In which there is talk of the slim stories which have travelled with me within the city. While bulkier volumes stayed home. Like Robertson Davies' Murther and Walking Spirits (1991). And Nazanine Hozar's Aria (2019). These are awkward travelling companions: thick and heavy But some of the skinnies in
Beginning today, June 1st, through June 21, I am sharing a recommended read by an indigenous author each day on Twitter. Today, here, thoughts on Daniel Heath Justice’s Why Indigenous Literatures Matter (2017). I’ve also recently discussed the new Thomas King mystery set in Chinook, and there will be

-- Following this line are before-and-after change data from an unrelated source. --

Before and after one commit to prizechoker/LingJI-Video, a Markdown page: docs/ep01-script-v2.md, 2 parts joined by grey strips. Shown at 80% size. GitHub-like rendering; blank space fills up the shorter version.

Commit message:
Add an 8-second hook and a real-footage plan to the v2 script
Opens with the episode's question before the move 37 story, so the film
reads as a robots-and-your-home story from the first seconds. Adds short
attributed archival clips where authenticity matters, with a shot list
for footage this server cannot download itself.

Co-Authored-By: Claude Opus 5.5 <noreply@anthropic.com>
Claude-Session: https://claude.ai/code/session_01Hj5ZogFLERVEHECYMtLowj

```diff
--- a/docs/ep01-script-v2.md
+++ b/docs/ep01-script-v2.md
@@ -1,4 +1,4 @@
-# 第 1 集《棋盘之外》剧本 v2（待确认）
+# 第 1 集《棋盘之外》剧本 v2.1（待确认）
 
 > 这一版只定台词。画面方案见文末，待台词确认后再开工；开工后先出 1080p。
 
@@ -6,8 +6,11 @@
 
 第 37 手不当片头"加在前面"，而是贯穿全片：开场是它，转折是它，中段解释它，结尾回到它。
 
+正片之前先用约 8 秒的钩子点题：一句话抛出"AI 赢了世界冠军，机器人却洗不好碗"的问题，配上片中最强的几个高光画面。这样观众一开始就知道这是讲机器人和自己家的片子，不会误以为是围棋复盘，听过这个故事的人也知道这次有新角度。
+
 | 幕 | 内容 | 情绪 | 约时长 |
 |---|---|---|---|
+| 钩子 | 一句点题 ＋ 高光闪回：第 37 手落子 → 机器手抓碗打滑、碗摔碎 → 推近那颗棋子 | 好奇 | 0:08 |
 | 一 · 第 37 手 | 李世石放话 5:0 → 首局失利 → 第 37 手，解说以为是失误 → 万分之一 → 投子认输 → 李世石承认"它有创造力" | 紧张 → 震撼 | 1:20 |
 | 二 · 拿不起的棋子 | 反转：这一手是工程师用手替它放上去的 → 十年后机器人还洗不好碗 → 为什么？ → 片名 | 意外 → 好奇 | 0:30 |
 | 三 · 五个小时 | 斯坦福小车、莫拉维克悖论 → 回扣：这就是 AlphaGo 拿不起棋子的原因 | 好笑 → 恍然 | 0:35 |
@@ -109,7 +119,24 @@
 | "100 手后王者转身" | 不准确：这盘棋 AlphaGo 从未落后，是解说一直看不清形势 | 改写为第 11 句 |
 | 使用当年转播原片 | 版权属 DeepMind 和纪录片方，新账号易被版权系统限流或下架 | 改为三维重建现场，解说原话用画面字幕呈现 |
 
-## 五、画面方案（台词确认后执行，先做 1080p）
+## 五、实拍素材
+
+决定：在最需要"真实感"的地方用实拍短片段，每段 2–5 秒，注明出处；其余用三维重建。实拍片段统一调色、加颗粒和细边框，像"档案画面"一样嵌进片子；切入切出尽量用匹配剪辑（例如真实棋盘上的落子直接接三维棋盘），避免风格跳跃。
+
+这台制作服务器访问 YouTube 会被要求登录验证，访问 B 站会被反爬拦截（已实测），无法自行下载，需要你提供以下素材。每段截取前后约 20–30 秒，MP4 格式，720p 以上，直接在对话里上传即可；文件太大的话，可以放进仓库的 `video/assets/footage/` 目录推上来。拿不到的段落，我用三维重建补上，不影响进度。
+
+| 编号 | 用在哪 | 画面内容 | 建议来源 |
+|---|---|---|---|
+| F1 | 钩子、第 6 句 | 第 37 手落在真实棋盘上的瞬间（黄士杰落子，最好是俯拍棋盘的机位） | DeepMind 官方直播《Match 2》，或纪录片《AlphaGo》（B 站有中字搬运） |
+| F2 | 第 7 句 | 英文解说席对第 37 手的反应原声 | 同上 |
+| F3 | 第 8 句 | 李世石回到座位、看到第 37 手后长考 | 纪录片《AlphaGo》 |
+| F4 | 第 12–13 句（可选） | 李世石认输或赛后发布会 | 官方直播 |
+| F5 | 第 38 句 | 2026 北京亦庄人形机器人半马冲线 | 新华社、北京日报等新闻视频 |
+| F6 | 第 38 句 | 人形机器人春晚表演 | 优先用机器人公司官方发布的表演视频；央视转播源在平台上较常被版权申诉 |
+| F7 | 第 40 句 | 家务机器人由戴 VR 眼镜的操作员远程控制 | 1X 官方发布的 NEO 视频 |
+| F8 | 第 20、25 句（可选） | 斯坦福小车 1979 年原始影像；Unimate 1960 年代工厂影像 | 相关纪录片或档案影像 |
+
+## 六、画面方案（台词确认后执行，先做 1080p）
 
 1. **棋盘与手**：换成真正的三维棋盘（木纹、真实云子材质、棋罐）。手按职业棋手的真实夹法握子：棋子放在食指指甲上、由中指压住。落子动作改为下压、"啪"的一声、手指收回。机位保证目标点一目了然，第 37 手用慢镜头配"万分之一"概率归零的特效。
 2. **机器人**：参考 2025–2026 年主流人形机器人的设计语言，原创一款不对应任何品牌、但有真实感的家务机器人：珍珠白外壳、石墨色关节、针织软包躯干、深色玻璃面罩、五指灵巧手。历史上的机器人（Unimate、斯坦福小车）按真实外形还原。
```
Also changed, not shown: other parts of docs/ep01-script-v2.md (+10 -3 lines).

A single-sitting read, a summer road-trip, and Sesame Street: good reading. Margriet De Moor’s Sleepless Night (1989; Trans. David Doherty 2019) “Sleepless night succeeded sleepless night – agonized day followed agonized day.” This, from L.M. Montgomery’s 1918 journal, came to mind when I was reading Margriet De Moor’s Sleepless Night
Murakami, Boyle, Oz, Babitz, Cather and Adjei-Brenyah Short Stories in January, February and March Whether in a dedicated collection or a magazine, these stories capture a variety of reading moods. This quarter, I returned to two familiar writers and also explored four new-to-me story writers.
Discovering Andrew Miller’s work, at this stage of his career, reminds me of the solid sense of anticipation that I felt upon reading Rupert Thomson’s Secrecy (2013). As authors of 8 and 11 novels respectively, I’m surprised that I hadn’t been tempted to read one of their books until